▶ **DATA TO EXAMINE**
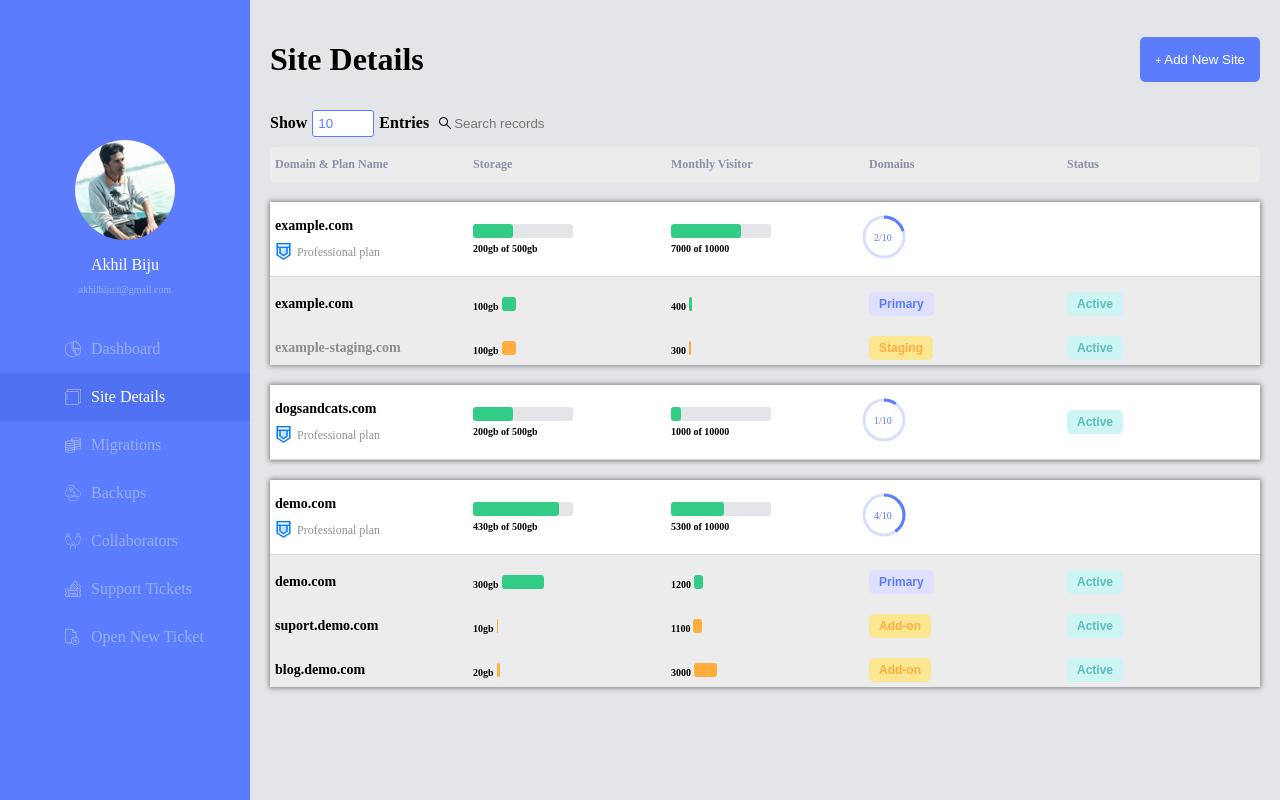
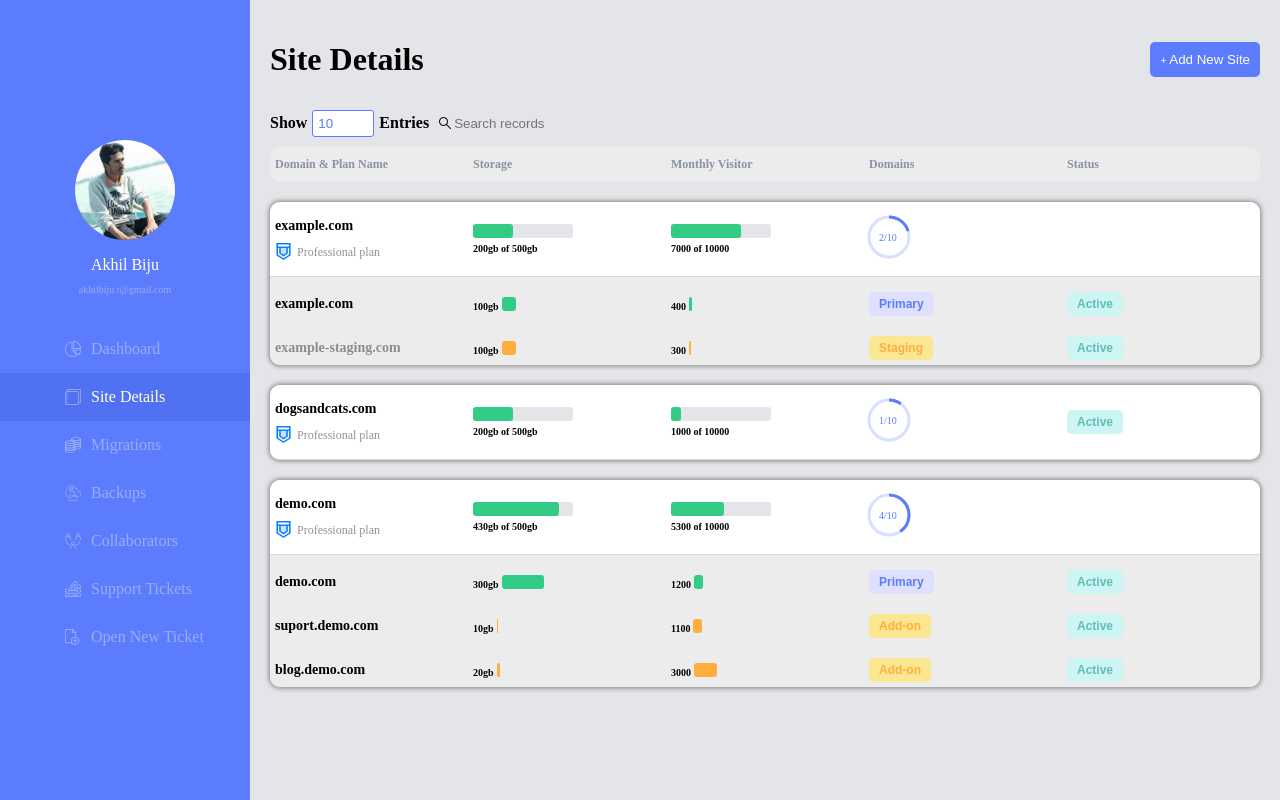
Before and after one commit to akhilbiju/hosting-dashboard, an Angular app: page /details in a window 1280 px wide. Built offline with nearby package versions, Linux system fonts and the light colour scheme.

Commit message:
Added border

```diff
--- a/src/app/feature/add-site/add-site.component.css
+++ b/src/app/feature/add-site/add-site.component.css
@@ -1,7 +1,7 @@
 .button {
   outline: none;
   border: none;
-  padding: 15px;
+  padding: 10px;
   border-radius: 5px;
   cursor: pointer;
 }
--- a/src/app/feature/site-details/site-details.component.css
+++ b/src/app/feature/site-details/site-details.component.css
@@ -40,7 +40,7 @@
   display: grid;
   grid-template-columns: repeat(5, 1fr);
   margin-bottom: 20px;
-  border-radius: 5px;
+  border-radius: 10px;
 }
 
 .card-header span {
--- a/src/app/shared/components/card/card.component.css
+++ b/src/app/shared/components/card/card.component.css
@@ -6,11 +6,28 @@
   grid-template-rows: minmax(50px, auto);
   margin-bottom: 20px;
   box-shadow: 0px 0px 5px 1px grey;
+  border-radius: 10px;
 }
 
 .grid-item {
   display: flex;
   padding: 5px;
+}
+
+.grid-item:nth-child(5) {
+  border-top-right-radius: 10px;
+}
+
+.grid-item:first-child {
+  border-top-left-radius: 10px;
+}
+
+.grid-item:last-child {
+  border-bottom-right-radius: 10px;
+}
+
+.grid-item:nth-last-child(5) {
+  border-bottom-left-radius: 10px;
 }
 
 .grid-item:nth-child(n + 6) {
--- a/src/app/shared/components/donut-chart/donut-chart.component.css
+++ b/src/app/shared/components/donut-chart/donut-chart.component.css
@@ -1,6 +1,6 @@
 .item {
   position: relative;
-  transform: translateX(-15px);
+  transform: translateX(-10px);
 }
 
 .item p {
```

▶ **WHAT IS NEEDED**
Report how many lines in these entries contain "bottom". Answer with the number only.

▶ **EXPECTED ANSWER**
4